There is some doubt whether a newly elected Coalition Government will continue to fund the older worker initiatives; yet given the current Government's track record, they have a low bar to start from, writes Malcolm King.
The September 14 election announcement has killed employer enthusiasm for the Government’s Mature Age policy agenda, Experience+. The Commonwealth Government took three years to launch the programs and now it is too late in the election cycle to bed them down as employers sense a change of Government.
There is considerable doubt whether a newly elected Coalition Government will continue to fund the older worker initiatives.
I have researched and written about the post war generation since 1992 and was an academic at RMIT working in the area of creativity and adult education. Back in 1997, Peter Drucker wrote in the Harvard Business Review, “The dominant factor for business in the next two decades – absent war, pestilence, or collision with a comet – is not going to be economics of technology. It will be demographics."
Yet over the last 12 months, the Government has scrapped three important mature age initiatives: Experience Plus Training, On the Job Support and Job Transition Support. The monies saved from these programs were rolled into the Corporate Champions, which aimed to improve older worker retention and workplace productivity.
Monies were also redirected to the Experience+ Mature Age Participation - Job Seeker Assistance Program, which, if it is launched this year, hopes to provide job-hunting skills and basic training for people 50+.
On the Job Support was an excellent program aimed at helping older ‘tradies’ and labourers find new ways to work so they didn’t have to bust their guts in their late 50s and 60s. If you work ‘on the tools’, and you’re over 55, the chances are you’re carrying a work related injury. The idea was to ease them off hard labour and into less physical work. There is no help for these battlers now.
While almost $70m has been allocated to Experience+ and the Corporate Champions, much of this money has not been spent, creating quite a saving for the Government.
The terminated programs were classic examples of failing to implement key initiatives with urgency. How many times have we seen good initiatives go ‘belly up’ because of internecine bureaucratic wrangling, going late to tender or flip-flopping on objectives?
There were around 84 000 mature age people in Job Services Australia and 23 000 mature age people in Disability Employment Services in 2012. Mature age job seekers are strongly represented in Streams 2 and 3. Older job seekers face on average more than 70 weeks on the dole before they find a job. Many never do. According to the ABS (2011), 111,000 mature age workers state that they want, and are available for, more hours than they have. That’s 200,000 mature age people unemployed and under employed over 45!
In 2012, the Consultative Forum on Mature Age Participation found that physical health and incapacity, discrimination on the basis of age, recruitment practices, and a mismatch of skills and experience with employer demands, were the major barriers to employment for mature age people. Another barrier is the Government’s inability to implement the Experience+ program.
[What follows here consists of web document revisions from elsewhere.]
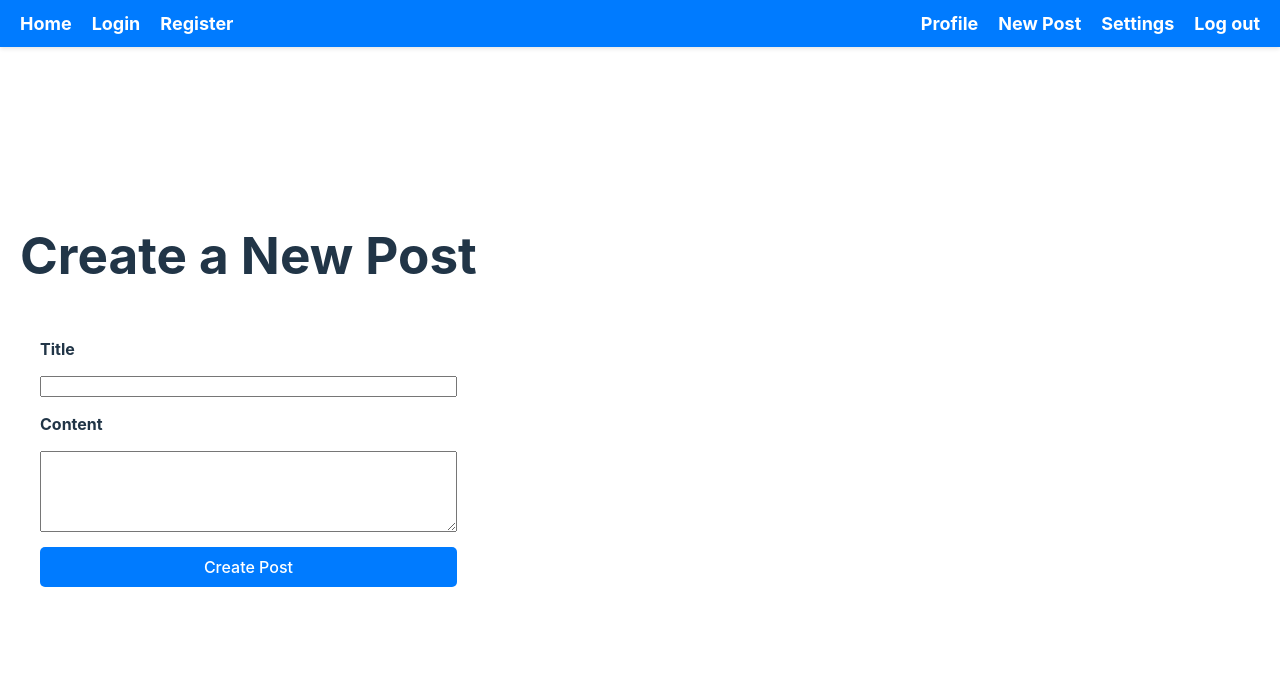
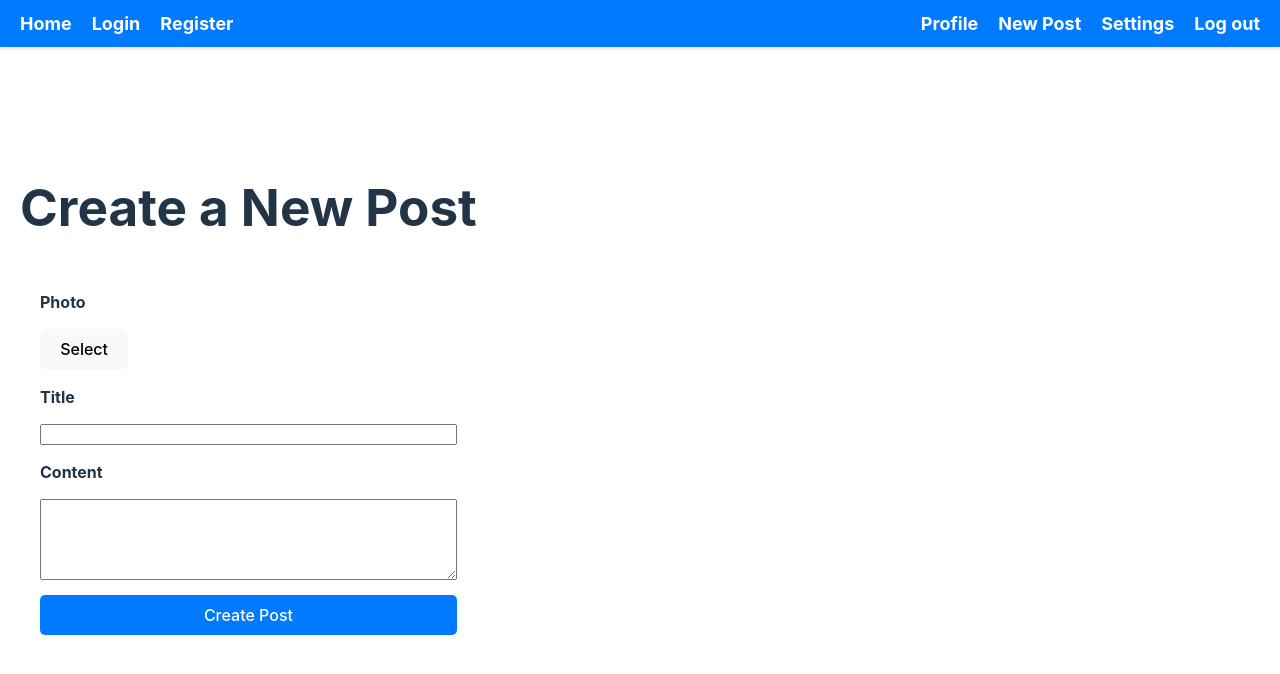
Before and after one commit to jeremingo/things-i-like, a React (Vite) app in the folder apps/frontend/: page /new-post in a window 1280 px wide. Shown: the top 674 px of the page. Built offline with nearby package versions, Linux system fonts and the light colour scheme; sample sign-in values are in the browser's storage.

Commit message:
gh-50 Add Photo to Post

```diff
--- a/apps/frontend/src/PostForm.tsx
+++ b/apps/frontend/src/PostForm.tsx
@@ -1,15 +1,17 @@
 import { zodResolver } from "@hookform/resolvers/zod";
-import { useEffect } from "react";
+import { ChangeEvent, useEffect, useRef, useState } from "react";
 import { useForm } from "react-hook-form";
 import { z } from "zod";
 import authService from "./services/auth-service";
 import { useNavigate } from "react-router-dom";
 import { Post } from "@things-i-like/post";
+import { uploadPhoto } from "./services/file-service";
 
 const schema = z.object({
   title: z.string()
     .nonempty('Title is required'),
-  content: z.string()
+  content: z.string(),
+  photo: z.string().optional(),
 })
 
 export type PostFormData = z.infer<typeof schema>;
@@ -26,6 +28,8 @@ const PostForm: React.FC<PostFormProps> = ({ onSubmit, initialData, action }) =>
     mode: 'onChange',
     defaultValues: initialData,
   });
+  const [imgSrc, setImgSrc] = useState<File>()
+  const fileInputRef = useRef<HTMLInputElement>(null)
 
   const navigate = useNavigate();
 
@@ -35,9 +39,45 @@ const PostForm: React.FC<PostFormProps> = ({ onSubmit, initialData, action }) =>
     }
   }, [navigate]);
 
+  const imgSelected = (e: ChangeEvent<HTMLInputElement>) => {
+    console.log(e.target.value)
+    if (e.target.files && e.target.files.length > 0) {
+      setImgSrc(e.target.files[0])
+    }
+  }
+  const selectImg = () => {
+    console.log("Selecting image...")
+    fileInputRef.current?.click()
+  }
+
+  const onSubmitExtended = (data: PostFormData) =>{
+    if (!imgSrc) {
+      onSubmit(data)
+      return
+    } else {
+      uploadPhoto(imgSrc as File).then((url) => {
+        onSubmit({
+          ...data,
+          photo: url
+        });
+      })
+    }
+  };
+
   return (
     <div style={{ padding: '20px', maxWidth: '600px', margin: '0 auto' }}>
-      <form onSubmit={handleSubmit(onSubmit)} style={{ display: 'flex', flexDirection: 'column', gap: '15px' }}>
+      <form onSubmit={handleSubmit(onSubmitExtended)} style={{ display: 'flex', flexDirection: 'column', gap: '15px' }}>
+        <label htmlFor="file" style={{ fontWeight: 'bold' }}>Photo</label>
+        <div className="d-flex justify-content-center position-relative">
+          {(imgSrc || initialData?.photo) &&
+          <img src={imgSrc ? URL.createObjectURL(imgSrc) : initialData?.photo} style={{ height: "230px", width: "230px" }} className="img-fluid" />}
+          <button type="button" className="btn position-absolute bottom-0 end-0" onClick={selectImg}>
+            Select
+          </button>
+        </div>
+
+        <input style={{ display: "none" }} ref={fileInputRef} type="file" onChange={imgSelected}></input>
+
         <label htmlFor="title" style={{ fontWeight: 'bold' }}>Title</label>
         <input {...register('title')} type="text" id="title" />
         {formState.errors.title && <p>{formState.errors.title?.message}</p>}
--- a/apps/frontend/src/PostPage.tsx
+++ b/apps/frontend/src/PostPage.tsx
@@ -63,6 +63,7 @@ const PostPage: React.FC = () => {
 
   return (
     <><div style={{ padding: '20px' }}>
+      { !!post.photo && <img src={post.photo} alt="Post Image" style={{ height: "230px", width: "230px" }}/> }
       <div style={{ display: 'flex', justifyContent: 'space-between', alignItems: 'center' }}>
         <h1>{post.title}</h1>
       </div>
--- a/apps/frontend/src/home/Post.tsx
+++ b/apps/frontend/src/home/Post.tsx
@@ -110,6 +110,7 @@ const Post: React.FC<PostProps> = ({ post, onDelete }) => {
       marginBottom: '16px',
       boxShadow: '0 2px 4px rgba(0, 0, 0, 0.1)',
     }}>
+      { !!post.photo && <img src={post.photo} alt="Post Image" style={{ height: "230px", width: "230px" }}/> }
       <h2 style={{ margin: '0 0 8px 0', color: '#333' }}>{post.title}</h2>
       <p style={{ margin: '0 0 16px 0', color: '#555' }}>{post.content}</p>
       <p style={{ margin: '0', fontStyle: 'italic', color: '#777' }}>Posted by: {user?.username}</p>
```
Also changed, not shown: 2 other files (tests, documents, lock files or other folders).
I suggest that 80% of Job Services Australia providers and recruiters know nothing about Experience+. Most businesses have never heard of the Corporate Champions program. What’s the point of creating a program if you don’t promote it?
The 2010 Intergenerational Report suggested that raising the mature age participation rate to 67% by 2049-50 would help address challenges associated with population ageing. Over the past decade, more Australians in there 60s have kept on working. In the year to July 2012, employment among people aged 55 and over surged 3.9%.
This has nothing to do with Government policies and more to do with the ‘cohort effect’. Working Boomers turning 60 have moved in to an age bracket when they used to retire but now they are working on. There has also been a dramatic increase in female workforce participation over the last 20 years.
The seeds of these failures lay in the initial stages of the policy design. The challenge for the Australian Public Service is to turn the Government’s plans and promises in to action. The life of a Government may depend on the public service’s ability to implement the legislative agenda.
As Dr Peter Shergold, the former secretary of the Department of Prime Minister and Cabinet and an implementation specialist said on ABC radio, “Poor delivery – such as inadequate service levels, lack of timeliness or burdensome regulatory processes – risks public dissatisfaction. It can reduce trust not only in public service but in the government it serves.”
It’s better for a Government not to have a policy at all, than to announce a policy – often with some fanfare – and then six to 12 months later, the media finds out the implementation has been a fiasco.
Older Australians make substantial contributions to national productivity and through volunteerism. It will be market forces that recognize the Boomers have much to offer and it will be the threat of wage inflation that makes employers snuggle up to the Boomers once again, no thanks to the Government.
About the author
Malcolm King works in generational change. He was an associate director in DEEWR Labour Market Strategy and has worked in higher education and as a journalist. He is the Director of consultancy, Republic